Content starts

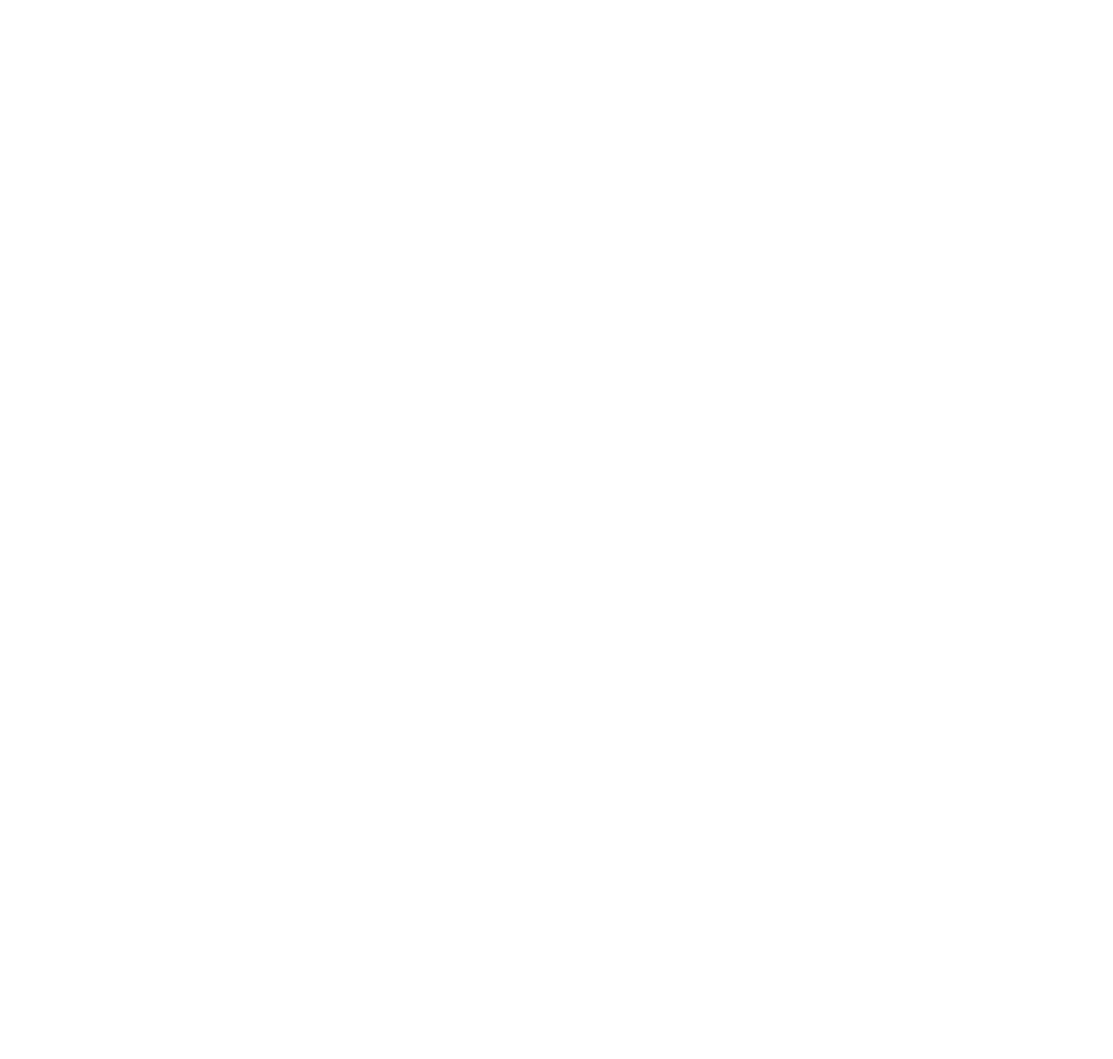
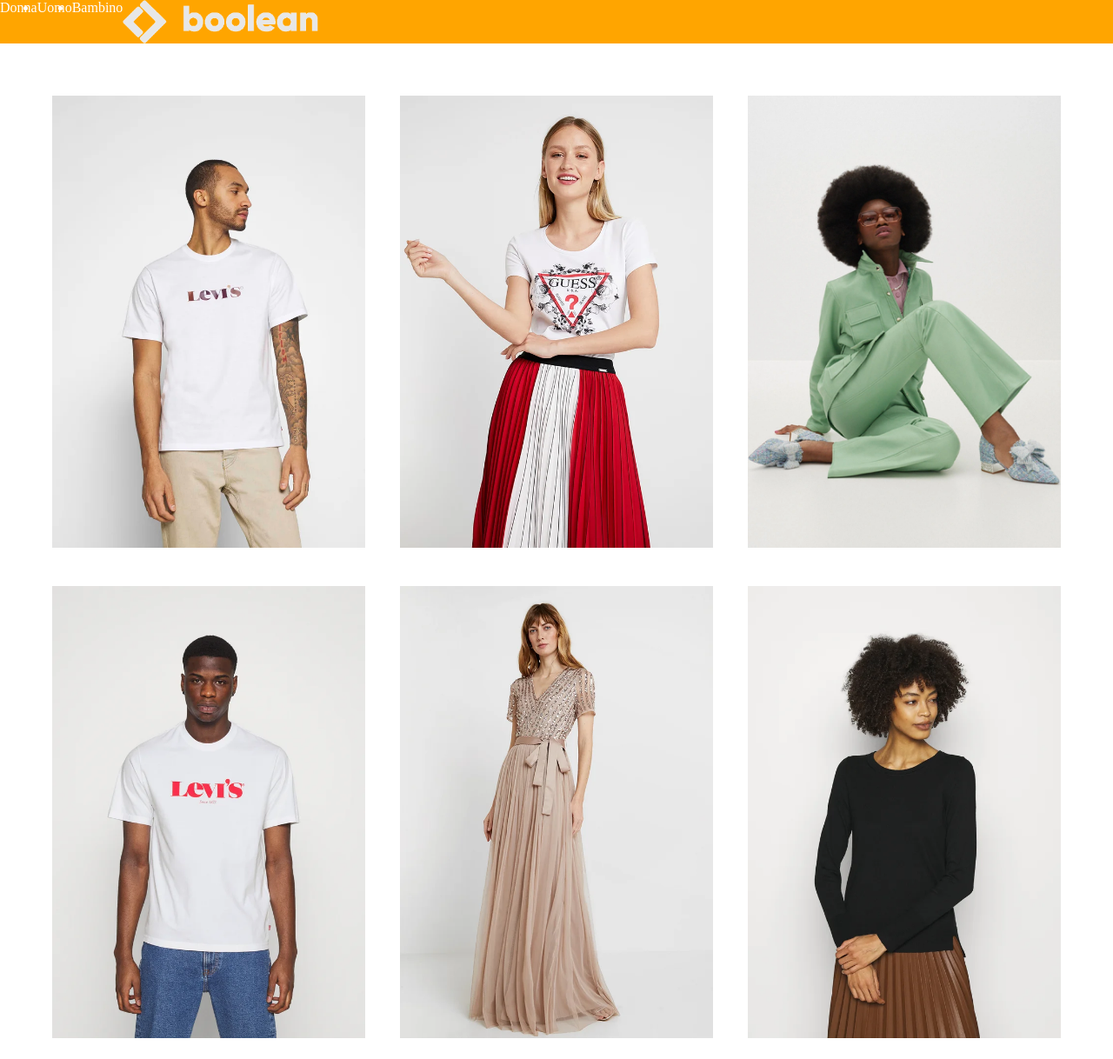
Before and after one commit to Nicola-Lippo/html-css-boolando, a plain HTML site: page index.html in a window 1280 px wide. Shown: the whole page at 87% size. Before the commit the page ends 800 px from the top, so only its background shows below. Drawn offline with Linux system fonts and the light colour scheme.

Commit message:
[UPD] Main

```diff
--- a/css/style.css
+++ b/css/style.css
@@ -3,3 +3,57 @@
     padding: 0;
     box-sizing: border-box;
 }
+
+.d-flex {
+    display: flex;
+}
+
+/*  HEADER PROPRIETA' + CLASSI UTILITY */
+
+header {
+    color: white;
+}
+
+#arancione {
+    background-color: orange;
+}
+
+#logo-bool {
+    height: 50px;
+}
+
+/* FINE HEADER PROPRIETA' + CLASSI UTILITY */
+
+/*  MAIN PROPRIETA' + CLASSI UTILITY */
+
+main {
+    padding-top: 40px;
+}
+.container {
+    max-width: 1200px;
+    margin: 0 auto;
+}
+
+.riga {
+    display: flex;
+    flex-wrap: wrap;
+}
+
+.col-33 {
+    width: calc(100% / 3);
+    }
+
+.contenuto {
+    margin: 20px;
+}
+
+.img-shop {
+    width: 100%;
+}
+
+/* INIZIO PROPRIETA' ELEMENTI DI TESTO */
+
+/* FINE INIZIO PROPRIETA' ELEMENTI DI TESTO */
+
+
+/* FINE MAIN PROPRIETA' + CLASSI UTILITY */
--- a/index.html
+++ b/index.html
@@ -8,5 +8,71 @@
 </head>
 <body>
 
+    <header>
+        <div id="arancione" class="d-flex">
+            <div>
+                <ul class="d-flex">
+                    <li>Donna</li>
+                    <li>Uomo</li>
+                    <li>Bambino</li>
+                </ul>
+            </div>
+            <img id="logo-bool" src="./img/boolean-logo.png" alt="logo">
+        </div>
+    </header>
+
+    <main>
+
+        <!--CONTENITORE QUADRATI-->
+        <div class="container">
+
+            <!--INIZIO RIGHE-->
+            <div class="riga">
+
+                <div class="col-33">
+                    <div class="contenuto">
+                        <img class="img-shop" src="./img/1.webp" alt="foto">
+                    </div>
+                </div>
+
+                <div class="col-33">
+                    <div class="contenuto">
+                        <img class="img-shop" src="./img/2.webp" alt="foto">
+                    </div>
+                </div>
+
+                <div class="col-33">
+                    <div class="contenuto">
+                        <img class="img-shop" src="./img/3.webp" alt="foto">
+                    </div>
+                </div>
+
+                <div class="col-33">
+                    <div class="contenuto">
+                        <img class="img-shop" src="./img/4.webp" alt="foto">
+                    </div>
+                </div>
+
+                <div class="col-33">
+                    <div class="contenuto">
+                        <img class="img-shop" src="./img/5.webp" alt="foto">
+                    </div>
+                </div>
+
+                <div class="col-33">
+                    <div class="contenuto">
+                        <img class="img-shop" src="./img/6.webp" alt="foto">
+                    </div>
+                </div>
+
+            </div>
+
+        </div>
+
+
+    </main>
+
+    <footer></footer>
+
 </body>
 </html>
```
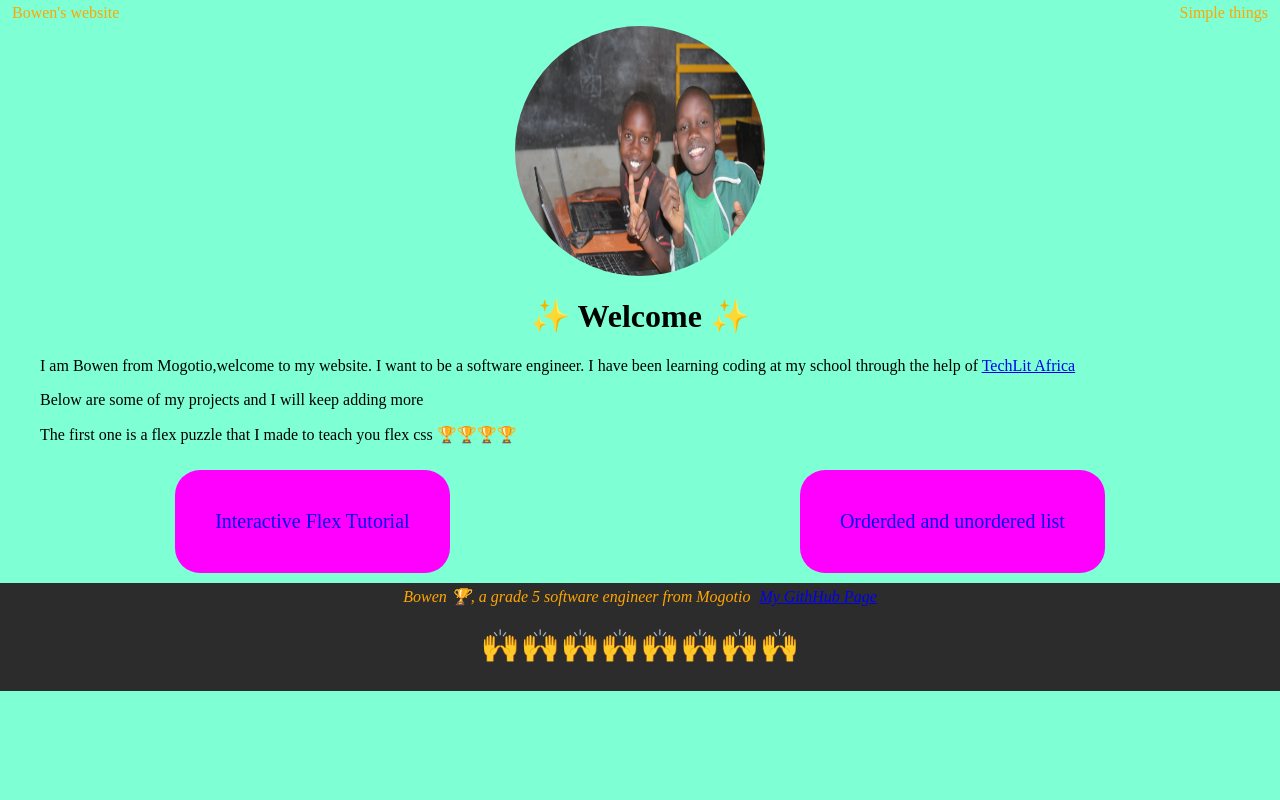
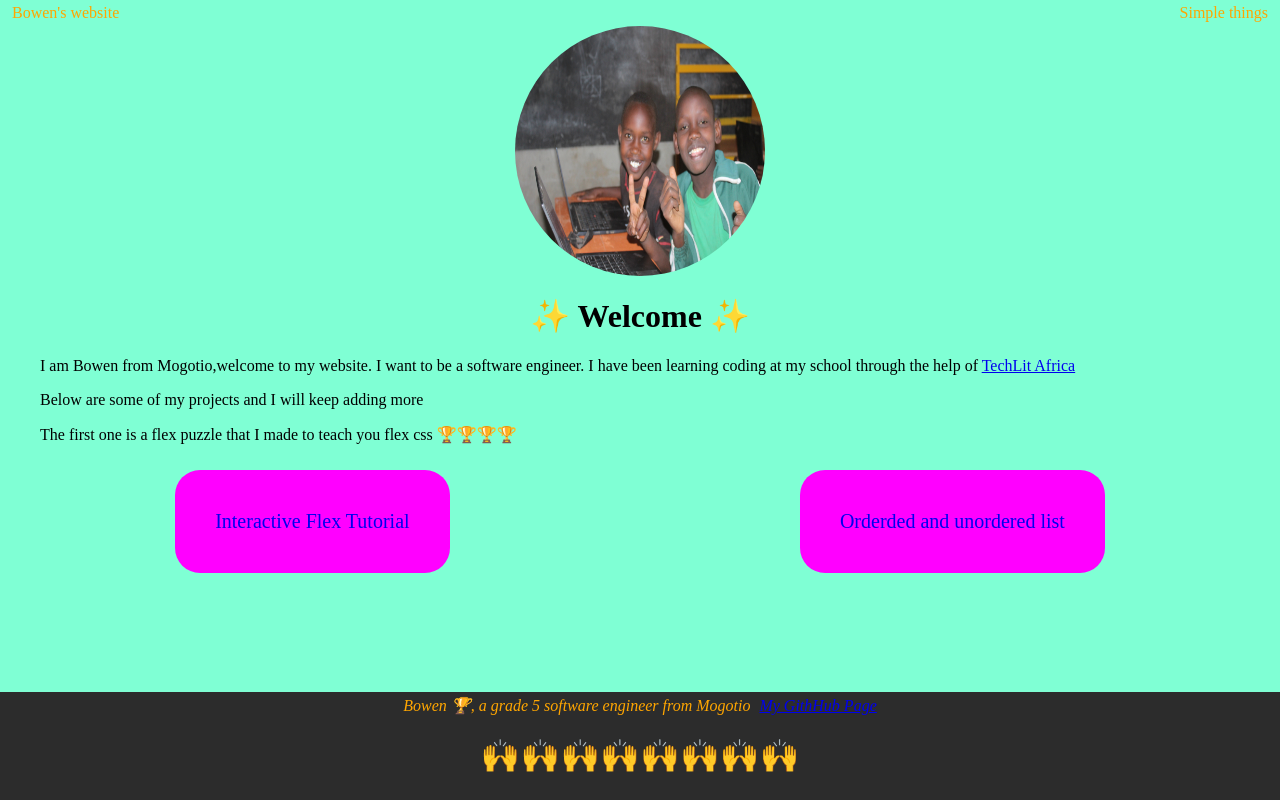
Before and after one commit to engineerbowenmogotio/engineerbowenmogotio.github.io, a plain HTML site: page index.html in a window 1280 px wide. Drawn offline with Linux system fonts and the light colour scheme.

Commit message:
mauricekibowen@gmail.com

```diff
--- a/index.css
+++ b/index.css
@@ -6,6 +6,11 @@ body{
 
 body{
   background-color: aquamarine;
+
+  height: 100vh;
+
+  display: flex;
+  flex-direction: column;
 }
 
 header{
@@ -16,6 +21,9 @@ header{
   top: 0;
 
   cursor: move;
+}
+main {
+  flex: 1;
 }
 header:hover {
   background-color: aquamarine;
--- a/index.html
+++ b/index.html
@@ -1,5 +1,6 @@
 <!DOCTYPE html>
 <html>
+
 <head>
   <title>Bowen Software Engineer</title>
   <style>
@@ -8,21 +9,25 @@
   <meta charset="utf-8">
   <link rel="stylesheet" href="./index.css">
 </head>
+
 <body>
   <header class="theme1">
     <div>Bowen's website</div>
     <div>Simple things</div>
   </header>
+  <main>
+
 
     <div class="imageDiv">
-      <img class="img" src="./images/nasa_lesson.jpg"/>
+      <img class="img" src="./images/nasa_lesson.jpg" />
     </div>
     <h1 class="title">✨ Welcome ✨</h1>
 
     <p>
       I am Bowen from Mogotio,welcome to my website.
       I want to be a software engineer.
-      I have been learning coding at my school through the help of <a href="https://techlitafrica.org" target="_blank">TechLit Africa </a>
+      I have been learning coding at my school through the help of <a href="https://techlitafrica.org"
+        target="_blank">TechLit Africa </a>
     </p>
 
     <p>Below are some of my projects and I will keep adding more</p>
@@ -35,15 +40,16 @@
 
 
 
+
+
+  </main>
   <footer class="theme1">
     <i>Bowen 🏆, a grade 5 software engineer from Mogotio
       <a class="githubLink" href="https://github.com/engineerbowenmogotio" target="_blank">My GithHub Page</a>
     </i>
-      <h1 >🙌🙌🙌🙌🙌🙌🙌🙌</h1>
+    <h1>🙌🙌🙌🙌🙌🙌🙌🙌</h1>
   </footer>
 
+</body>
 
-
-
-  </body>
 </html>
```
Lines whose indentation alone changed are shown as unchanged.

Content ends

_WHAT IS REQUIRED:_ Using the records above, state how many lines contain "html"; a single number is the whole answer.

_SOLVED EXERCISE:_ 10